(Collected data)

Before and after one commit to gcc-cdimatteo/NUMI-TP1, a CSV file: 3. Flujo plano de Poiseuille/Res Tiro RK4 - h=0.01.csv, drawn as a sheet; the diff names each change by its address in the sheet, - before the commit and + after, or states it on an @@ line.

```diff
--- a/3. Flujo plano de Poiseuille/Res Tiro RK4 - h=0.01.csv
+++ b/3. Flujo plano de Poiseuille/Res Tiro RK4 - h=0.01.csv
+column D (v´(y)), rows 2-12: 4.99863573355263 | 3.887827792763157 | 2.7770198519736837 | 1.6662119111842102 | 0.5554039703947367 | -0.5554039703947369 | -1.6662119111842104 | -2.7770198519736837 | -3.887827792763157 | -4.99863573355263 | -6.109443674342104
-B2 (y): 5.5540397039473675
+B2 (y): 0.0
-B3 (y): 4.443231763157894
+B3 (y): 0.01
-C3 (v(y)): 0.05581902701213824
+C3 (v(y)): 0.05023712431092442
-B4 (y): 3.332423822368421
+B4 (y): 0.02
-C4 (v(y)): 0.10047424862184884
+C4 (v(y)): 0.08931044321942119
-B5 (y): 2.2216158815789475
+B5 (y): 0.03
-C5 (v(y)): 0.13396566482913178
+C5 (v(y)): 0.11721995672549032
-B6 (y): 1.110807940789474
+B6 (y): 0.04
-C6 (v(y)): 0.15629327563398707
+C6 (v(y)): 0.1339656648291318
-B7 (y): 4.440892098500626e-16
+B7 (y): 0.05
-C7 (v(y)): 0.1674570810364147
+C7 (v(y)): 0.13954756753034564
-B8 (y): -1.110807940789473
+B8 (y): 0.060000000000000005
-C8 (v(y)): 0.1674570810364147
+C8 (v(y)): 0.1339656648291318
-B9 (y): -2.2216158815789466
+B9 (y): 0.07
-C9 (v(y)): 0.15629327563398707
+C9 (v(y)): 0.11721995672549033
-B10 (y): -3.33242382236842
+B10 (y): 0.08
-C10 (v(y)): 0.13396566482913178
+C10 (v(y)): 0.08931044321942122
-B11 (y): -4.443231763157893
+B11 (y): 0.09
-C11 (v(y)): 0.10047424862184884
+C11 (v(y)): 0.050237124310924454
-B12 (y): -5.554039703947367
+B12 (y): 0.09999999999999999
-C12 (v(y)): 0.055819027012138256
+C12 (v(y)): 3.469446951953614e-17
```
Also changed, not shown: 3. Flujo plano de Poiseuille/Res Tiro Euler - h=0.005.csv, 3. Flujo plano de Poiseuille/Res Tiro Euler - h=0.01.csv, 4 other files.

* * *

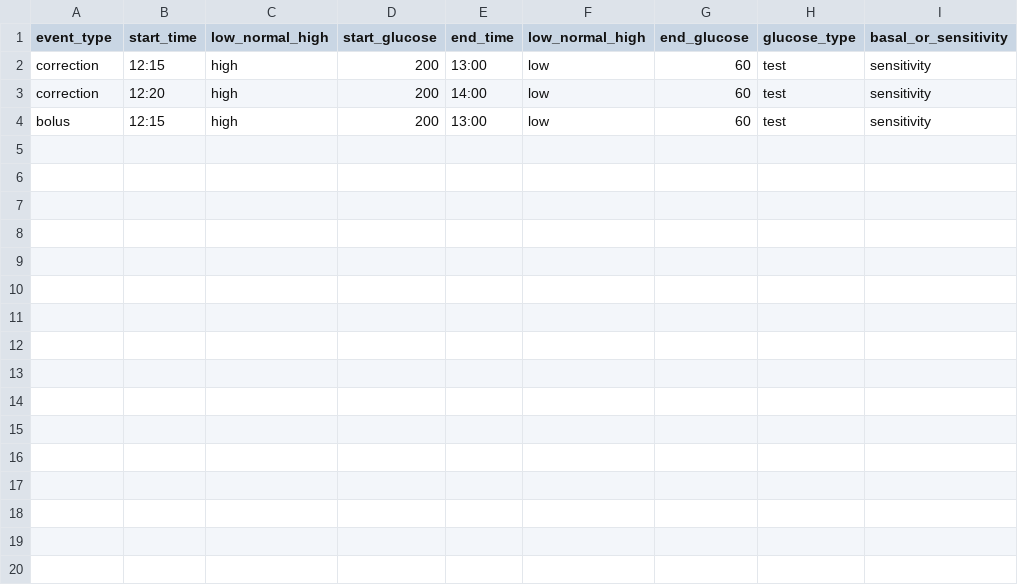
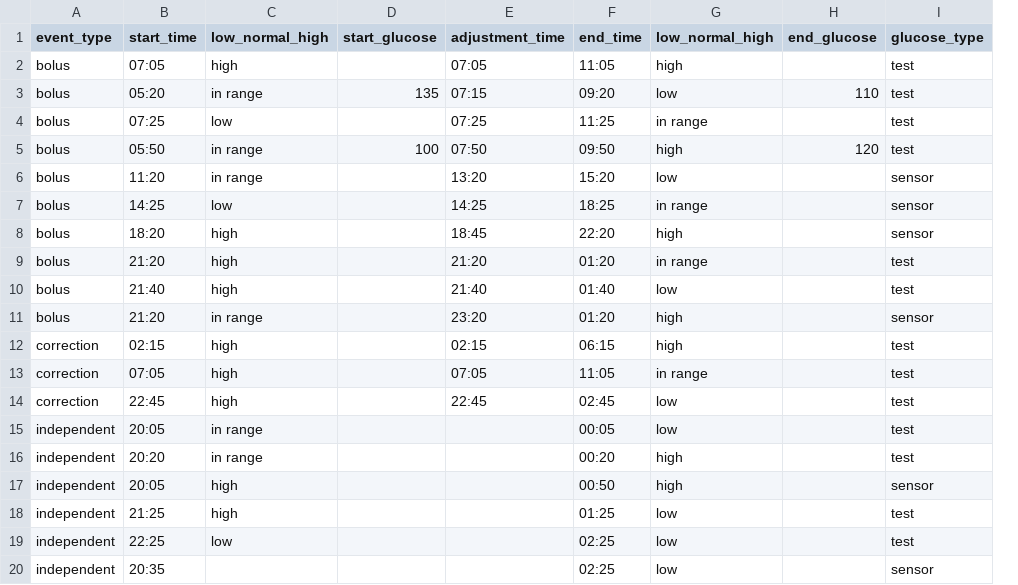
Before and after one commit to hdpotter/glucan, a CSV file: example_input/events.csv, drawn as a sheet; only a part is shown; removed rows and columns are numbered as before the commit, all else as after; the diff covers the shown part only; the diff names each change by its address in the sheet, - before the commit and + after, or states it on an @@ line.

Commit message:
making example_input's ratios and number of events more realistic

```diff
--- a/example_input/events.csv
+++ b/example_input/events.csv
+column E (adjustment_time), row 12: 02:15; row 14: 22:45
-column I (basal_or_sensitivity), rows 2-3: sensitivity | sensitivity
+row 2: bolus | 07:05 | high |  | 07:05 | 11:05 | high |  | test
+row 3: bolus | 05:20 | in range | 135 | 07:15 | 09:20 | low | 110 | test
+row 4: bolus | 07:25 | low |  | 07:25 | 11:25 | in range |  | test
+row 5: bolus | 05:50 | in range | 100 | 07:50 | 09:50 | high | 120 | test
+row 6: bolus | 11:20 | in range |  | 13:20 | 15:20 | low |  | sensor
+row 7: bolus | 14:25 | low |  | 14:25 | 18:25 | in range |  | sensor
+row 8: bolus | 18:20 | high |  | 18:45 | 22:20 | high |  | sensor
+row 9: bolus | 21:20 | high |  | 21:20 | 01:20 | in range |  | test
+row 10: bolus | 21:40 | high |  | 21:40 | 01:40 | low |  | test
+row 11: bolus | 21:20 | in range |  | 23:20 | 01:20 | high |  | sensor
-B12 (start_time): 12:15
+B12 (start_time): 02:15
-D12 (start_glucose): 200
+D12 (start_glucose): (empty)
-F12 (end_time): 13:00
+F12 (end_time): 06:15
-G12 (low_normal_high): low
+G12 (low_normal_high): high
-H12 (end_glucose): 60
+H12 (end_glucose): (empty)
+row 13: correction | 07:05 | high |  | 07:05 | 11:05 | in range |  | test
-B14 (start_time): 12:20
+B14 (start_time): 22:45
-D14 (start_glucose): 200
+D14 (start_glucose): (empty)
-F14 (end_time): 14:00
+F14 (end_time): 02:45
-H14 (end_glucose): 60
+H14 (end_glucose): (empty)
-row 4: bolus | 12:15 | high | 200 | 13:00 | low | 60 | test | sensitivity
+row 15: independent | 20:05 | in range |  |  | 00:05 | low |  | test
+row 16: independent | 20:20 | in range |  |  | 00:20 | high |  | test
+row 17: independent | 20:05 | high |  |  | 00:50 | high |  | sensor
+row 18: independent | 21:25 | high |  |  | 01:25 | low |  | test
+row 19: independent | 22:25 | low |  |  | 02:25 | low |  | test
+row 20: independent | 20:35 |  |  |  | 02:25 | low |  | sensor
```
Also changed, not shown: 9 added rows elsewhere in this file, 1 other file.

WHAT YOU NEED TO DO:
Your answer should be one number: the count of lines in the data above that include the word "range".

OUTPUT BELOW:
10